BEGIN

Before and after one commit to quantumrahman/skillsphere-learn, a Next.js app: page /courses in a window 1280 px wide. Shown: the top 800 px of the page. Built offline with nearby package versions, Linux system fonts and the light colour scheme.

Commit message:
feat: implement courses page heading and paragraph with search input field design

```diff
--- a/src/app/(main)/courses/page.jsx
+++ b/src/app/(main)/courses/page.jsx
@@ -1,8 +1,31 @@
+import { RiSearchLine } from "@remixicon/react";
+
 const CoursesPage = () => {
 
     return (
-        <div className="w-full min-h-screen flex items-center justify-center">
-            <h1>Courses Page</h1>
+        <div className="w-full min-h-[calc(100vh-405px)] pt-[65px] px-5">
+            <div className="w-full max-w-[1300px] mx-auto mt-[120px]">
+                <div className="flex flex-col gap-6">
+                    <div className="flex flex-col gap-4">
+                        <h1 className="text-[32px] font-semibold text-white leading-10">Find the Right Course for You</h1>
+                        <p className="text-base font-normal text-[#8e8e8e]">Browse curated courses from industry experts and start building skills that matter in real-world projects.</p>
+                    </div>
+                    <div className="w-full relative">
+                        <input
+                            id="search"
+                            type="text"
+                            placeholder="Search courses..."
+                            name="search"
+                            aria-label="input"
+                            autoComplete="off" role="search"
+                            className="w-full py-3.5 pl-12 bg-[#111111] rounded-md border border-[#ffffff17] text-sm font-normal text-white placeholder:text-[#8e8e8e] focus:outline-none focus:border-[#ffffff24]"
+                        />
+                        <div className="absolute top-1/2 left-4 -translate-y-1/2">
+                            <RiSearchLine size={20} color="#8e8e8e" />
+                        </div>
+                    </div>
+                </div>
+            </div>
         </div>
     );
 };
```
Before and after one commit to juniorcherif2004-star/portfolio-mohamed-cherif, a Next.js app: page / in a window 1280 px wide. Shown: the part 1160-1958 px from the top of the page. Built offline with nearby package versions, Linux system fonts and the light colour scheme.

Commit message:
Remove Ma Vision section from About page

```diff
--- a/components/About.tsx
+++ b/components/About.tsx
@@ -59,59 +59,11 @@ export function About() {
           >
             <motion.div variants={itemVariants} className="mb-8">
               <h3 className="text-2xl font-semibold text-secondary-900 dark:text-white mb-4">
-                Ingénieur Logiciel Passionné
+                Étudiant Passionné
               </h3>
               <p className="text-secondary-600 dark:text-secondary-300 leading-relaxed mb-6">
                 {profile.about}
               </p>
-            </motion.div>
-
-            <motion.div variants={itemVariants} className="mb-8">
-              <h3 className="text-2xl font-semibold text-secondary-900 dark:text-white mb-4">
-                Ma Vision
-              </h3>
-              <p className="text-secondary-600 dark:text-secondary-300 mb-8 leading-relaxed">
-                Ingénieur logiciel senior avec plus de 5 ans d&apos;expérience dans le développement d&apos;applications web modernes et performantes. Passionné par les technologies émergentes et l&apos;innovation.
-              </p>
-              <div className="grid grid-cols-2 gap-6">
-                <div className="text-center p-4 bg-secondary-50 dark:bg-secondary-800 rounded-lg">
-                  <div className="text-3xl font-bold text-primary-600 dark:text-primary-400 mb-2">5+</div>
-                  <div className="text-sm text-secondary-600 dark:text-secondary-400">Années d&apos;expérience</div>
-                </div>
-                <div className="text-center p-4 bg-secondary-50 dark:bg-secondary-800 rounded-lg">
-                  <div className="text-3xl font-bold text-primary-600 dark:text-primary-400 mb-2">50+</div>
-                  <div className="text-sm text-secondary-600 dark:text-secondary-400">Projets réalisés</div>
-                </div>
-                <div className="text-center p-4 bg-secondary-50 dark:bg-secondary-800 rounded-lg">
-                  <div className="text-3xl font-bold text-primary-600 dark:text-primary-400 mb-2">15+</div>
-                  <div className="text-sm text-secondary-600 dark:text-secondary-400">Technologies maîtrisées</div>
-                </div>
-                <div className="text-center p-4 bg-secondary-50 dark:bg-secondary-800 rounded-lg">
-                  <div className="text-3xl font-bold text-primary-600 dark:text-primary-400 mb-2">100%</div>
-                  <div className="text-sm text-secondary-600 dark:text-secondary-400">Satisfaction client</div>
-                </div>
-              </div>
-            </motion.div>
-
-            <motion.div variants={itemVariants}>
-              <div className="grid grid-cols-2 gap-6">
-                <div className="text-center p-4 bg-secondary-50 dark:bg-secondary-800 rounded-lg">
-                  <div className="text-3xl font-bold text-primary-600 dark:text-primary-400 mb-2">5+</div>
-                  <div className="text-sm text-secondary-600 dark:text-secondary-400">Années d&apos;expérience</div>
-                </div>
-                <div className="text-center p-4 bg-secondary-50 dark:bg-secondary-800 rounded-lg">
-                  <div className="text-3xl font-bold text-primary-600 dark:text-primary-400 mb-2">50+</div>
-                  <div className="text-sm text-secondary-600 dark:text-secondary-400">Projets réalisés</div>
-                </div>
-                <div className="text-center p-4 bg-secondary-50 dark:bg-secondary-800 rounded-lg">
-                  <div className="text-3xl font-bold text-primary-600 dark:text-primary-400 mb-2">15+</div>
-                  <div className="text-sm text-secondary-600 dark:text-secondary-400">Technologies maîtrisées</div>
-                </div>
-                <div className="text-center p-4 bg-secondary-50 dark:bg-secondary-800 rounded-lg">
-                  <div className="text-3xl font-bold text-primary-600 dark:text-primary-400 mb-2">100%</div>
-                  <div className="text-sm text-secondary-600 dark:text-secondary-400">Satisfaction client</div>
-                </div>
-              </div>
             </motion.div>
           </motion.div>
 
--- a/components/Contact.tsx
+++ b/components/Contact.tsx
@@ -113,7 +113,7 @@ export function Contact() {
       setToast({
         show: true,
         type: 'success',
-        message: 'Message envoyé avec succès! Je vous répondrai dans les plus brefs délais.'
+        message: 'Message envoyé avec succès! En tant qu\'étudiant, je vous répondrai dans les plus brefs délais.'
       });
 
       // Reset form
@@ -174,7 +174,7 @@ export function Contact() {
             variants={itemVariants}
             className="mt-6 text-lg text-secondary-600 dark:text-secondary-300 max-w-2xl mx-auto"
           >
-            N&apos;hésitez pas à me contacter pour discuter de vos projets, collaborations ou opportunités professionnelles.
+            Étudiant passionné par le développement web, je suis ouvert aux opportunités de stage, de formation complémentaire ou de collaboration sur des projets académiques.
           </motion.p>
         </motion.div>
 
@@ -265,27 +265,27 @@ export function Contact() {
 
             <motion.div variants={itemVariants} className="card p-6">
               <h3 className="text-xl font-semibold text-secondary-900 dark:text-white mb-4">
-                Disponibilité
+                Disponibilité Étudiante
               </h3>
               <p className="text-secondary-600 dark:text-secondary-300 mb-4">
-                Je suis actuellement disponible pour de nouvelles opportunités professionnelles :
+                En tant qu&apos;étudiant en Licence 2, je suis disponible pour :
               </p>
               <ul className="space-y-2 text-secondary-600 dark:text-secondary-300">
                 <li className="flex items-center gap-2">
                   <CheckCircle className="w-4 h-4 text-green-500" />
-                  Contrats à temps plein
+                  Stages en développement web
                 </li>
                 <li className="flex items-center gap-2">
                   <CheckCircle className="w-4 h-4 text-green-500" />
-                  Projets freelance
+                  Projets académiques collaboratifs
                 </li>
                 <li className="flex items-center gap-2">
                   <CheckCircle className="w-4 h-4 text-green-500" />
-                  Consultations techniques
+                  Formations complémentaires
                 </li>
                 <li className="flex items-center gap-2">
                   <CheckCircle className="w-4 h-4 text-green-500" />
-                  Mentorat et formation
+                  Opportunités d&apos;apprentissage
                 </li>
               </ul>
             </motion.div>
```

END

_Task to complete_:
Read through the data above. Report each line that has the word "input".

_Response to this exercise_:
feat: implement courses page heading and paragraph with search input field design
+                        <input
+                            aria-label="input"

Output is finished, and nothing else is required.